WHAT TO DO. In the material below, which lines hold the word "releases"? Pick each one out.

THE INPUT.
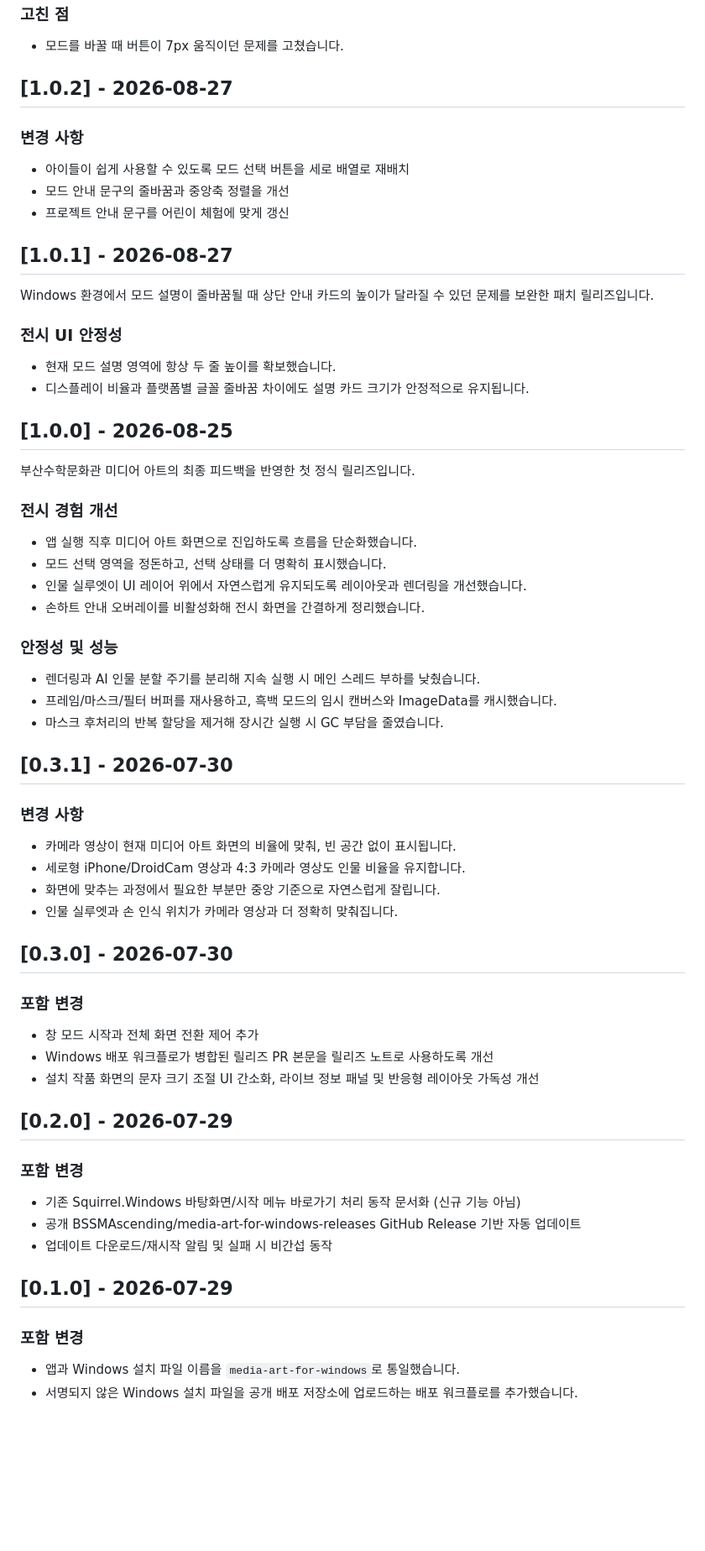
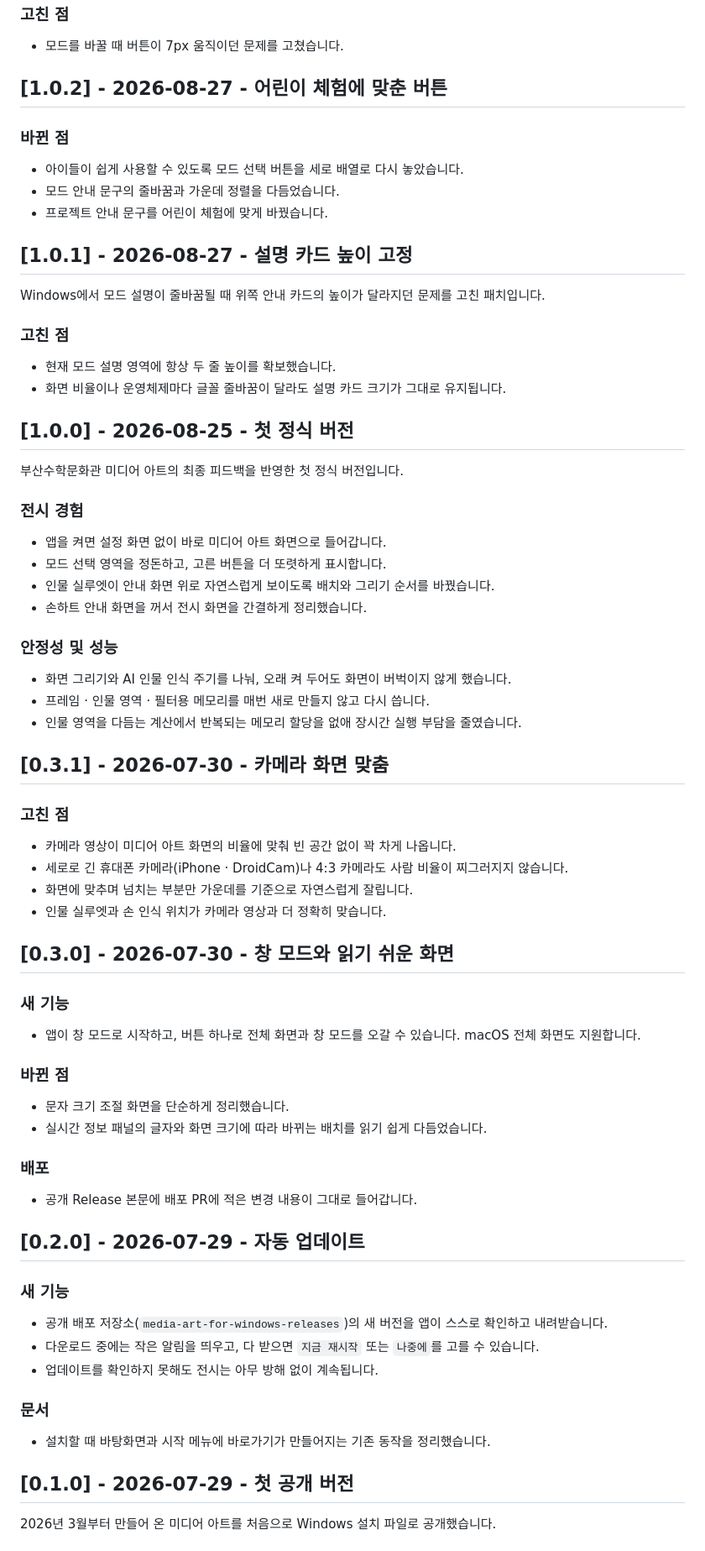
Before and after one commit to BSSMAscending/media-art-for-windows, a Markdown page: CHANGELOG.md, the part around one of its changes. Shown at 84% size. Drawn GitHub-style; blank space fills up the shorter version.

Commit message:
docs: rewrite past versions in CHANGELOG.md as patch notes
Each released version now has a title and a fuller account of what
changed, checked against the git history between release tags and the
published Release notes. 0.1.0 lists what the first public build
contained and how it was developed from March to July 2026. Published
Release bodies are unchanged; this file feeds the site's patch notes.

Co-Authored-By: Claude Opus 5.5 <noreply@anthropic.com>

```diff
--- a/CHANGELOG.md
+++ b/CHANGELOG.md
@@ -27,68 +27,77 @@
 
 - 모드를 바꿀 때 버튼이 7px 움직이던 문제를 고쳤습니다.
 
-## [1.0.2] - 2026-08-27
+## [1.0.2] - 2026-08-27 - 어린이 체험에 맞춘 버튼
 
-### 변경 사항
+### 바뀐 점
 
-- 아이들이 쉽게 사용할 수 있도록 모드 선택 버튼을 세로 배열로 재배치
-- 모드 안내 문구의 줄바꿈과 중앙축 정렬을 개선
-- 프로젝트 안내 문구를 어린이 체험에 맞게 갱신
+- 아이들이 쉽게 사용할 수 있도록 모드 선택 버튼을 세로 배열로 다시 놓았습니다.
+- 모드 안내 문구의 줄바꿈과 가운데 정렬을 다듬었습니다.
+- 프로젝트 안내 문구를 어린이 체험에 맞게 바꿨습니다.
 
-## [1.0.1] - 2026-08-27
+## [1.0.1] - 2026-08-27 - 설명 카드 높이 고정
 
-Windows 환경에서 모드 설명이 줄바꿈될 때 상단 안내 카드의 높이가 달라질 수 있던 문제를 보완한 패치 릴리즈입니다.
+Windows에서 모드 설명이 줄바꿈될 때 위쪽 안내 카드의 높이가 달라지던 문제를 고친 패치입니다.
 
-### 전시 UI 안정성
+### 고친 점
 
 - 현재 모드 설명 영역에 항상 두 줄 높이를 확보했습니다.
-- 디스플레이 비율과 플랫폼별 글꼴 줄바꿈 차이에도 설명 카드 크기가 안정적으로 유지됩니다.
+- 화면 비율이나 운영체제마다 글꼴 줄바꿈이 달라도 설명 카드 크기가 그대로 유지됩니다.
 
-## [1.0.0] - 2026-08-25
+## [1.0.0] - 2026-08-25 - 첫 정식 버전
 
-부산수학문화관 미디어 아트의 최종 피드백을 반영한 첫 정식 릴리즈입니다.
+부산수학문화관 미디어 아트의 최종 피드백을 반영한 첫 정식 버전입니다.
 
-### 전시 경험 개선
+### 전시 경험
 
-- 앱 실행 직후 미디어 아트 화면으로 진입하도록 흐름을 단순화했습니다.
-- 모드 선택 영역을 정돈하고, 선택 상태를 더 명확히 표시했습니다.
-- 인물 실루엣이 UI 레이어 위에서 자연스럽게 유지되도록 레이아웃과 렌더링을 개선했습니다.
-- 손하트 안내 오버레이를 비활성화해 전시 화면을 간결하게 정리했습니다.
+- 앱을 켜면 설정 화면 없이 바로 미디어 아트 화면으로 들어갑니다.
+- 모드 선택 영역을 정돈하고, 고른 버튼을 더 또렷하게 표시합니다.
+- 인물 실루엣이 안내 화면 위로 자연스럽게 보이도록 배치와 그리기 순서를 바꿨습니다.
+- 손하트 안내 화면을 꺼서 전시 화면을 간결하게 정리했습니다.
 
 ### 안정성 및 성능
 
-- 렌더링과 AI 인물 분할 주기를 분리해 지속 실행 시 메인 스레드 부하를 낮췄습니다.
-- 프레임/마스크/필터 버퍼를 재사용하고, 흑백 모드의 임시 캔버스와 ImageData를 캐시했습니다.
-- 마스크 후처리의 반복 할당을 제거해 장시간 실행 시 GC 부담을 줄였습니다.
+- 화면 그리기와 AI 인물 인식 주기를 나눠, 오래 켜 두어도 화면이 버벅이지 않게 했습니다.
+- 프레임 · 인물 영역 · 필터용 메모리를 매번 새로 만들지 않고 다시 씁니다.
+- 인물 영역을 다듬는 계산에서 반복되는 메모리 할당을 없애 장시간 실행 부담을 줄였습니다.
 
-## [0.3.1] - 2026-07-30
+## [0.3.1] - 2026-07-30 - 카메라 화면 맞춤
 
-### 변경 사항
+### 고친 점
 
-- 카메라 영상이 현재 미디어 아트 화면의 비율에 맞춰, 빈 공간 없이 표시됩니다.
-- 세로형 iPhone/DroidCam 영상과 4:3 카메라 영상도 인물 비율을 유지합니다.
-- 화면에 맞추는 과정에서 필요한 부분만 중앙 기준으로 자연스럽게 잘립니다.
-- 인물 실루엣과 손 인식 위치가 카메라 영상과 더 정확히 맞춰집니다.
+- 카메라 영상이 미디어 아트 화면의 비율에 맞춰 빈 공간 없이 꽉 차게 나옵니다.
+- 세로로 긴 휴대폰 카메라(iPhone · DroidCam)나 4:3 카메라도 사람 비율이 찌그러지지 않습니다.
+- 화면에 맞추며 넘치는 부분만 가운데를 기준으로 자연스럽게 잘립니다.
+- 인물 실루엣과 손 인식 위치가 카메라 영상과 더 정확히 맞습니다.
 
-## [0.3.0] - 2026-07-30
+## [0.3.0] - 2026-07-30 - 창 모드와 읽기 쉬운 화면
 
-### 포함 변경
+### 새 기능
 
-- 창 모드 시작과 전체 화면 전환 제어 추가
-- Windows 배포 워크플로가 병합된 릴리즈 PR 본문을 릴리즈 노트로 사용하도록 개선
-- 설치 작품 화면의 문자 크기 조절 UI 간소화, 라이브 정보 패널 및 반응형 레이아웃 가독성 개선
+- 앱이 창 모드로 시작하고, 버튼 하나로 전체 화면과 창 모드를 오갈 수 있습니다. macOS 전체 화면도 지원합니다.
 
-## [0.2.0] - 2026-07-29
+### 바뀐 점
 
-### 포함 변경
+- 문자 크기 조절 화면을 단순하게 정리했습니다.
+- 실시간 정보 패널의 글자와 화면 크기에 따라 바뀌는 배치를 읽기 쉽게 다듬었습니다.
 
-- 기존 Squirrel.Windows 바탕화면/시작 메뉴 바로가기 처리 동작 문서화 (신규 기능 아님)
-- 공개 BSSMAscending/media-art-for-windows-releases GitHub Release 기반 자동 업데이트
-- 업데이트 다운로드/재시작 알림 및 실패 시 비간섭 동작
+### 배포
 
-## [0.1.0] - 2026-07-29
+- 공개 Release 본문에 배포 PR에 적은 변경 내용이 그대로 들어갑니다.
 
-### 포함 변경
+## [0.2.0] - 2026-07-29 - 자동 업데이트
 
-- 앱과 Windows 설치 파일 이름을 `media-art-for-windows`로 통일했습니다.
-- 서명되지 않은 Windows 설치 파일을 공개 배포 저장소에 업로드하는 배포 워크플로를 추가했습니다.
+### 새 기능
+
+- 공개 배포 저장소(`media-art-for-windows-releases`)의 새 버전을 앱이 스스로 확인하고 내려받습니다.
+- 다운로드 중에는 작은 알림을 띄우고, 다 받으면 `지금 재시작` 또는 `나중에`를 고를 수 있습니다.
+- 업데이트를 확인하지 못해도 전시는 아무 방해 없이 계속됩니다.
+
+### 문서
+
+- 설치할 때 바탕화면과 시작 메뉴에 바로가기가 만들어지는 기존 동작을 정리했습니다.
+
+## [0.1.0] - 2026-07-29 - 첫 공개 버전
+
+2026년 3월부터 만들어 온 미디어 아트를 처음으로 Windows 설치 파일로 공개했습니다.
+
```
Also changed, not shown: other parts of CHANGELOG.md (+23 -2 lines).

TASK RESPONSE.
-- 공개 BSSMAscending/media-art-for-windows-releases GitHub Release 기반 자동 업데이트
+- 공개 배포 저장소(`media-art-for-windows-releases`)의 새 버전을 앱이 스스로 확인하고 내려받습니다.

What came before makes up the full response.